** Opening Data for this task block **
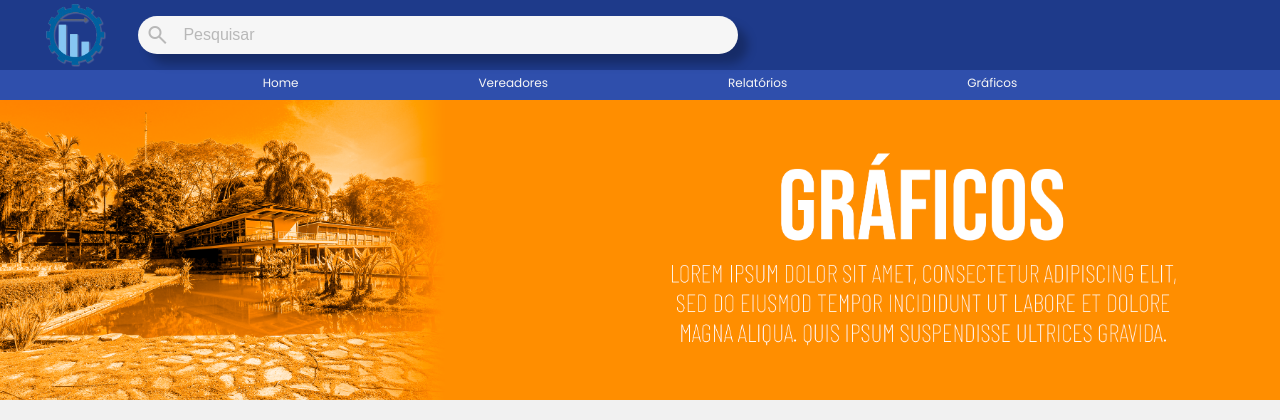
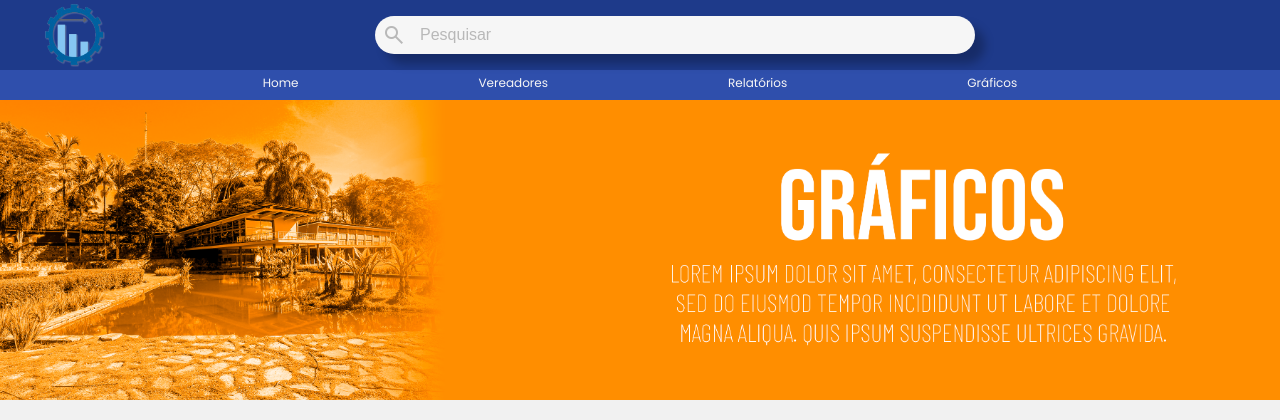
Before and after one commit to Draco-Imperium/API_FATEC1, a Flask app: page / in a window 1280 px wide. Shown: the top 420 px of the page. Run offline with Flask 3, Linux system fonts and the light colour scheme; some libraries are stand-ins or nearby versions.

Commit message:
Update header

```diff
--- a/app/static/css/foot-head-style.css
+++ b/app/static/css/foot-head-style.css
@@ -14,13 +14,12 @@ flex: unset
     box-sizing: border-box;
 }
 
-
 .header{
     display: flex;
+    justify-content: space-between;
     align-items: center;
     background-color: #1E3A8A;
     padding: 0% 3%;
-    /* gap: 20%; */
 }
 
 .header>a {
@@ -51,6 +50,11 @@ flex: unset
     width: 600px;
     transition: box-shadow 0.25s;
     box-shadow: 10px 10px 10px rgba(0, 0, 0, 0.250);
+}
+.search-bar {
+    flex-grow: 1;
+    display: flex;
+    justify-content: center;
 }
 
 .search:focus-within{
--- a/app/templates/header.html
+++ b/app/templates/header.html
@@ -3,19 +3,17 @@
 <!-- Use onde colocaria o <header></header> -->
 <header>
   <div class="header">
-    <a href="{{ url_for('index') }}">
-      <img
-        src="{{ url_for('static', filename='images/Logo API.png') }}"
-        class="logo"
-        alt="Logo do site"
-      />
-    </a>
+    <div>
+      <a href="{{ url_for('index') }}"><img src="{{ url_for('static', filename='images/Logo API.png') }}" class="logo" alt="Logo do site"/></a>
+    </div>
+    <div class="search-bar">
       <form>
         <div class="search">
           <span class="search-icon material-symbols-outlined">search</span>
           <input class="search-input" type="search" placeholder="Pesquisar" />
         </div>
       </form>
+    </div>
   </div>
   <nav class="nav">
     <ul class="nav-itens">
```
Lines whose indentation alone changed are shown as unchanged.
** Closing Data for this task block **
** Opening Data for this task block **
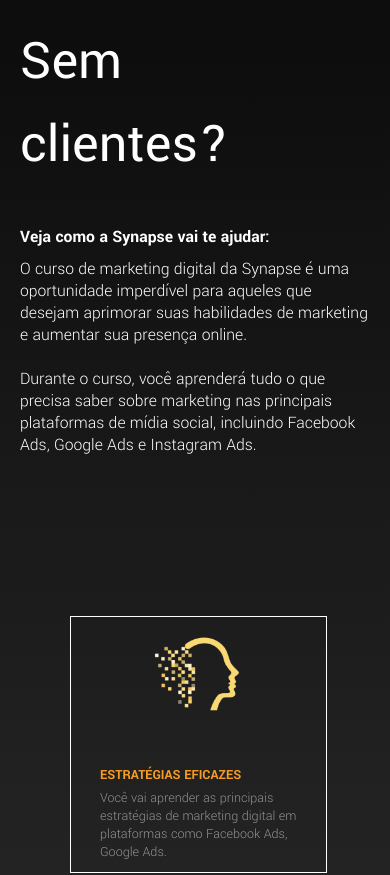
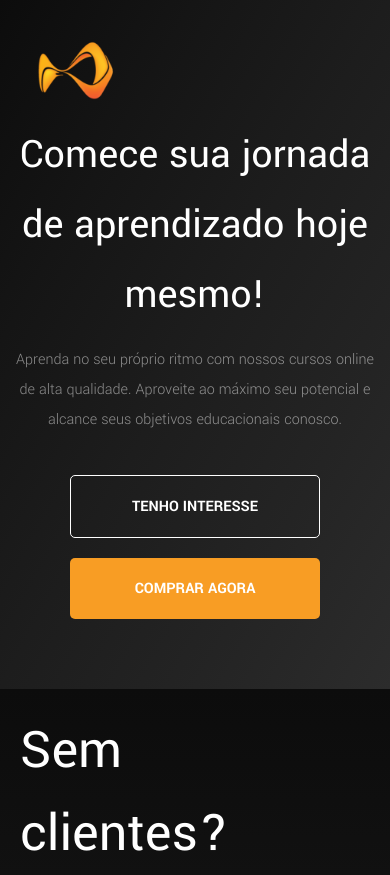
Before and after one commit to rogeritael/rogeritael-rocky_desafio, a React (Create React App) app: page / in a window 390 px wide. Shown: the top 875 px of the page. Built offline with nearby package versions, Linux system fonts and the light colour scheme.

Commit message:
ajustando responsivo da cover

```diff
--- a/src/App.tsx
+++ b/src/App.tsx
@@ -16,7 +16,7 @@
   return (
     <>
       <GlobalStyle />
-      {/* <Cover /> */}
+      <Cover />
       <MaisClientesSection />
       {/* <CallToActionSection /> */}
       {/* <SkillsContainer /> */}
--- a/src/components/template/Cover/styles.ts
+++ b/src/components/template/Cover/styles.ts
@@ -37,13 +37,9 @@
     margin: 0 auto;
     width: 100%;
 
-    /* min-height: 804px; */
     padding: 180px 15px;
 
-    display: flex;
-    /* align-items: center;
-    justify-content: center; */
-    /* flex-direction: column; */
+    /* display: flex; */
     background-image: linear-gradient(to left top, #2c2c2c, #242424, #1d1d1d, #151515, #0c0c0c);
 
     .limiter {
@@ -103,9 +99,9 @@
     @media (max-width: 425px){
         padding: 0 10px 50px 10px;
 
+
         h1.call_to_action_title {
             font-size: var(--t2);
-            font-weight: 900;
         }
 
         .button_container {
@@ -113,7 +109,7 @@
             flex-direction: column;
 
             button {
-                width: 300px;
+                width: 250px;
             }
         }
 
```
** Closing Data for this task block **
** Opening Data for this task block **
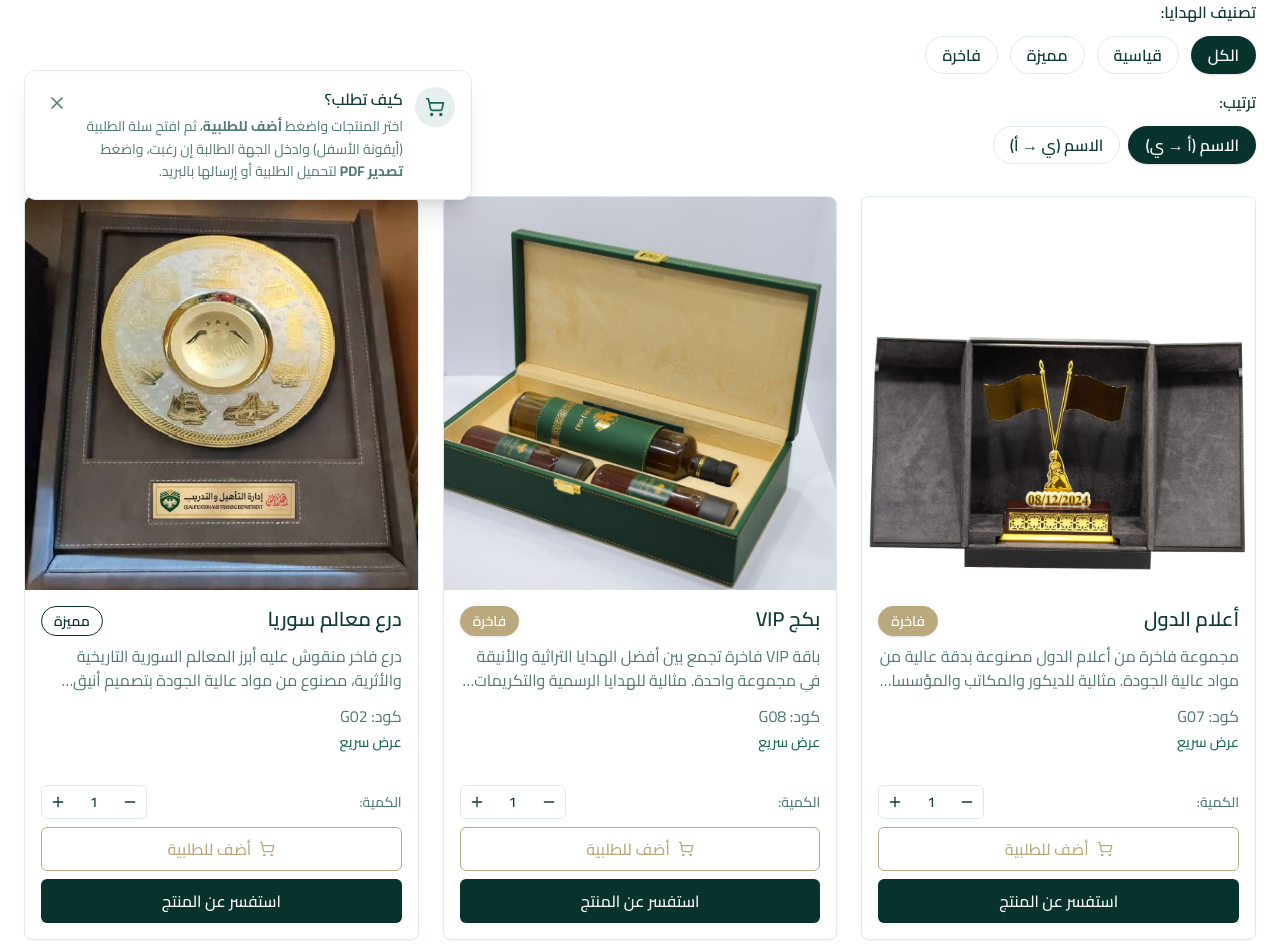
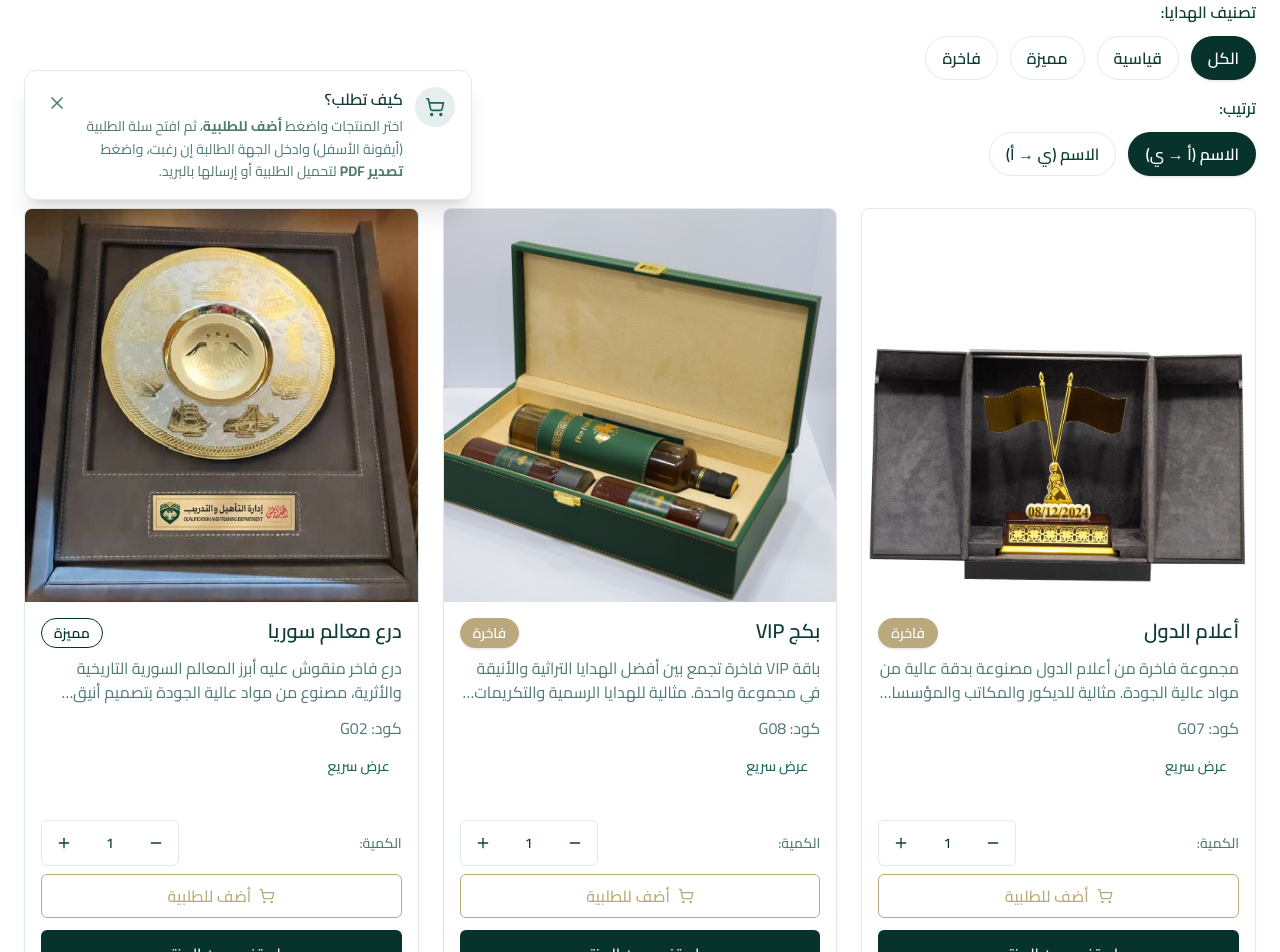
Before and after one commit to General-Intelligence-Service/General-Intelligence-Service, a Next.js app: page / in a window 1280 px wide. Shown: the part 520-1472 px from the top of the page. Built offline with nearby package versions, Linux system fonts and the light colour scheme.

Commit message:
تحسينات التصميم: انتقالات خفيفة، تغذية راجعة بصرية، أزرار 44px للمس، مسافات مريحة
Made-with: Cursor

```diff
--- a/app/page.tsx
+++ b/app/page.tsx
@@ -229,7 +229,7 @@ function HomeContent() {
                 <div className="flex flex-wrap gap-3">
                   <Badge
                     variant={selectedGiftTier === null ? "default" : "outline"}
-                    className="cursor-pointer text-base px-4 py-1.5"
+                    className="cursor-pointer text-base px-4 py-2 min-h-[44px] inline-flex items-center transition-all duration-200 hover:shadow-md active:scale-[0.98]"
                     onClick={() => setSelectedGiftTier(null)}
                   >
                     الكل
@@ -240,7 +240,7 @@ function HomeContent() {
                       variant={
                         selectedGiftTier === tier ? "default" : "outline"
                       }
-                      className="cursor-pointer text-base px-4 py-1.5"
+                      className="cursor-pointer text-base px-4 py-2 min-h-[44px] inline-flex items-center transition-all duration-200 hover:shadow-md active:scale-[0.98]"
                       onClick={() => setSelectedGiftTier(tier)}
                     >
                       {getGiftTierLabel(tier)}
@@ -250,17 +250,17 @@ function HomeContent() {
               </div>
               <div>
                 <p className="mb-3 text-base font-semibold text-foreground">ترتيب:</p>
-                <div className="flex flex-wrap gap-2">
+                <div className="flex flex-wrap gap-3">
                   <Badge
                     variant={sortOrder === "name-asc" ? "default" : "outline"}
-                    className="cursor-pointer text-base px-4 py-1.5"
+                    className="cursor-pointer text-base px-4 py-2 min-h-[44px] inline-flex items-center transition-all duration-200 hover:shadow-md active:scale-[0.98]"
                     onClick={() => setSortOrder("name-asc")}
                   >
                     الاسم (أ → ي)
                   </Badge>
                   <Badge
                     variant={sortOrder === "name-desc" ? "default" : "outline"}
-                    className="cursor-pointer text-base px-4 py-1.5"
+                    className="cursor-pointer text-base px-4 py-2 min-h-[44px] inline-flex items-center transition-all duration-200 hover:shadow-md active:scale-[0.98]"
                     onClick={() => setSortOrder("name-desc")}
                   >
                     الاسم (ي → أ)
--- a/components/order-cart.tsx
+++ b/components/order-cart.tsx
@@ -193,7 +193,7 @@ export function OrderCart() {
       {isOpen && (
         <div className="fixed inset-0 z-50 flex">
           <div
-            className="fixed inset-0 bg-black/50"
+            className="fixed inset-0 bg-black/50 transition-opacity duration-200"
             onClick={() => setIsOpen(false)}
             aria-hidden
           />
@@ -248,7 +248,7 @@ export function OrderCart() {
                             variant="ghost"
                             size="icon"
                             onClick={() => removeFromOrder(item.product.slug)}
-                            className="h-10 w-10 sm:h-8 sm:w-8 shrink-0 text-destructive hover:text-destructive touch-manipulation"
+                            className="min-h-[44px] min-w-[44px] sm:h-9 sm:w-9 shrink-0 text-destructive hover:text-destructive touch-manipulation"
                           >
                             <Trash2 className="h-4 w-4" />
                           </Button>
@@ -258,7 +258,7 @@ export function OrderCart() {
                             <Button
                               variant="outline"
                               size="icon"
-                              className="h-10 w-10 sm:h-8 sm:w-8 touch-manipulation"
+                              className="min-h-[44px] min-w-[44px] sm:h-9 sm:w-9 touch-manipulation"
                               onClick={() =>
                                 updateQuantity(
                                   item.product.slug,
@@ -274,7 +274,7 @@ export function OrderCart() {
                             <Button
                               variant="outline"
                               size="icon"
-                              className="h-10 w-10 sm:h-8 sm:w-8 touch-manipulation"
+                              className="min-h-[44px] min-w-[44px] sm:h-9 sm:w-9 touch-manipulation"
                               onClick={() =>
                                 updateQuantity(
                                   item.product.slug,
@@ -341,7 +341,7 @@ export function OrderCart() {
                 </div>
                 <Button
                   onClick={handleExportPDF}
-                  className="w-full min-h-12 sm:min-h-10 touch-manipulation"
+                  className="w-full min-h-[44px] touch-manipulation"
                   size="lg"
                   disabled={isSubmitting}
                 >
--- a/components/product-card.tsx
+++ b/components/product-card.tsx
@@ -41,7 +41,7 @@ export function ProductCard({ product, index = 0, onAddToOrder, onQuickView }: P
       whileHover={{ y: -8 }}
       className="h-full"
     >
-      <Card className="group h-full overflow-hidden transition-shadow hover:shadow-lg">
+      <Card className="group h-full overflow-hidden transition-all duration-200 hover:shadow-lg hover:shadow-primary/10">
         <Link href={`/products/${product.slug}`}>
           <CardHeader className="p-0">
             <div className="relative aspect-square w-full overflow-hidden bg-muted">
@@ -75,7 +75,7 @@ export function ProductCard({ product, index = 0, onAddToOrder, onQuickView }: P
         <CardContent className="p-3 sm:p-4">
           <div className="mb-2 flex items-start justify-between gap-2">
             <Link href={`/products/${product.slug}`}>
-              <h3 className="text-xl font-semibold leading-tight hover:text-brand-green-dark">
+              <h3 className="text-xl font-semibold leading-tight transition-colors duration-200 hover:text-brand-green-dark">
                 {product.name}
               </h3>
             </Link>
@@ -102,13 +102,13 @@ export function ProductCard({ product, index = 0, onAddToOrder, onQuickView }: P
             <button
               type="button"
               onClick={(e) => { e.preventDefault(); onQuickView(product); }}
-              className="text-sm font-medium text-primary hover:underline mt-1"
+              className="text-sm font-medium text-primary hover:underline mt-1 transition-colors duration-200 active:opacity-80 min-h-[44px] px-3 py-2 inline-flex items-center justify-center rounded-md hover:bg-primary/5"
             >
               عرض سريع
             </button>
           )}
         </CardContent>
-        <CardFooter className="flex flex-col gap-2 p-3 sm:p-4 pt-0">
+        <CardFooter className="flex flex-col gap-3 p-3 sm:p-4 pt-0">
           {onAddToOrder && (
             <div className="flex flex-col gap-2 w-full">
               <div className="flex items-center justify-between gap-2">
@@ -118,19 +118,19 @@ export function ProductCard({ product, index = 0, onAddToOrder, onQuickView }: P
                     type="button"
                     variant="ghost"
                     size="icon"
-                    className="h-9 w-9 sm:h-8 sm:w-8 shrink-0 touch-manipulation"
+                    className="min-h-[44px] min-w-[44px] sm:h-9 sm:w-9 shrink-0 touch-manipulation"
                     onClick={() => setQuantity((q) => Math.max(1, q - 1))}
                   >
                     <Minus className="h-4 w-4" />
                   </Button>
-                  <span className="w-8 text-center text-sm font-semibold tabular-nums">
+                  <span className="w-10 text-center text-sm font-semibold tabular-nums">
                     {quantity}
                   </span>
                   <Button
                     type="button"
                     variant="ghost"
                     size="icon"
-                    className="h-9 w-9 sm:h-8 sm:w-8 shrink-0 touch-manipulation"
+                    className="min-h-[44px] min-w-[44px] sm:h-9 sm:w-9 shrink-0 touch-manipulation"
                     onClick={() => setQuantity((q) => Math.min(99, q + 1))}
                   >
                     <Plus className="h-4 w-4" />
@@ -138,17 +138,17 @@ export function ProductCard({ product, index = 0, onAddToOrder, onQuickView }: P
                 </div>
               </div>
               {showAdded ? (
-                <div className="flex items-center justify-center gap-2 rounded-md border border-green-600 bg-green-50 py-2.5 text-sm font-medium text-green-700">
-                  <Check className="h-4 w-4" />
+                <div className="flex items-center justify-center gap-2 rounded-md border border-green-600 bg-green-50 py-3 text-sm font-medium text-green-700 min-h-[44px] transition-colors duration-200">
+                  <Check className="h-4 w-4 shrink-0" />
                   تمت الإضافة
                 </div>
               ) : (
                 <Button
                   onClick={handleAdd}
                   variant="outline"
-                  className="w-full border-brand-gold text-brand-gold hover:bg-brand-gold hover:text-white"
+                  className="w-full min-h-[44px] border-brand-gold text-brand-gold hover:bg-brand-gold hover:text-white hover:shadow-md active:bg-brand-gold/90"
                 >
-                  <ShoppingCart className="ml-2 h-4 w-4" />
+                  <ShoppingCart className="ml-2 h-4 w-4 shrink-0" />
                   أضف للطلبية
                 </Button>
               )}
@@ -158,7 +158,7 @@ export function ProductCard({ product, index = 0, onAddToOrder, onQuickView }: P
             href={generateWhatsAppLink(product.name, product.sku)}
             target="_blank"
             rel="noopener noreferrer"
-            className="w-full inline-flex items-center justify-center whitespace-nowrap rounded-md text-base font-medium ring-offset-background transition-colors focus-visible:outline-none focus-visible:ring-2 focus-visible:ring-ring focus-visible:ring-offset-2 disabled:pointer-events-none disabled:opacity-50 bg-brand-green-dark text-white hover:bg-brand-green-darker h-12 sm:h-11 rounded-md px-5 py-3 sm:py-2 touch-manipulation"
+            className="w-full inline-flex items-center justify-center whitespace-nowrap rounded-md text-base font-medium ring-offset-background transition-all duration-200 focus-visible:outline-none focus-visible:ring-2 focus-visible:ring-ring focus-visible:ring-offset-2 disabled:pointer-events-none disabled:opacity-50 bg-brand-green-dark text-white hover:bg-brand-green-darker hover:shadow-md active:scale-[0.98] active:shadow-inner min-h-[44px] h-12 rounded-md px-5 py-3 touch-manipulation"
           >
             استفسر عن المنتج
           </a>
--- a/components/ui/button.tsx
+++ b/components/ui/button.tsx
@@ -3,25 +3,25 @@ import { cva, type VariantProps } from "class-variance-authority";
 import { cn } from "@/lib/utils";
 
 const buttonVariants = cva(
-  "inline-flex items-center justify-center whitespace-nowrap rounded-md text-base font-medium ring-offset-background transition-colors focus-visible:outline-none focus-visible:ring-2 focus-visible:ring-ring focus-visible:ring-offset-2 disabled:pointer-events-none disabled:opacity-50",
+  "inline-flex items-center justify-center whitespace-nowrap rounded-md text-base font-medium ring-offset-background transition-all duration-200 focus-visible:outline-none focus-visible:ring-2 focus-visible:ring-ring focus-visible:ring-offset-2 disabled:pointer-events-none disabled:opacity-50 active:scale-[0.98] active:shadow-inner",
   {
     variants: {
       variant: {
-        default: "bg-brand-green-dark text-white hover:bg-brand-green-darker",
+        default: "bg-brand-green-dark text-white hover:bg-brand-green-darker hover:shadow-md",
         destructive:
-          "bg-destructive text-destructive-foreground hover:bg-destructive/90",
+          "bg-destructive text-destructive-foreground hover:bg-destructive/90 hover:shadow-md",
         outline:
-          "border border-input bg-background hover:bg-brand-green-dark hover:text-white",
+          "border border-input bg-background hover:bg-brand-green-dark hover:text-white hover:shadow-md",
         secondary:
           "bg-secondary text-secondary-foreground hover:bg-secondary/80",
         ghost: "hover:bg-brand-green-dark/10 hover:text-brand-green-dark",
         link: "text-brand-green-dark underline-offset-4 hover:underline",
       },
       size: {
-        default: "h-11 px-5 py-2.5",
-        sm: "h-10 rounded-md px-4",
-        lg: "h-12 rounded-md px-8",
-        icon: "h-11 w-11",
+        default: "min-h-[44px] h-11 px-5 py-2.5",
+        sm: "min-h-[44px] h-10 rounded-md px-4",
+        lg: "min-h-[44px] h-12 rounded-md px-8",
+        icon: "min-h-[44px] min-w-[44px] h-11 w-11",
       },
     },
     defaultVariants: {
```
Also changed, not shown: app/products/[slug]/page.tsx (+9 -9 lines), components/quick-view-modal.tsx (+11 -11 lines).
** Closing Data for this task block **
Prompt
Filter the records above for lines with "ghost".

Exercise response
                             variant="ghost"
                     variant="ghost"
                     variant="ghost"
         ghost: "hover:bg-brand-green-dark/10 hover:text-brand-green-dark",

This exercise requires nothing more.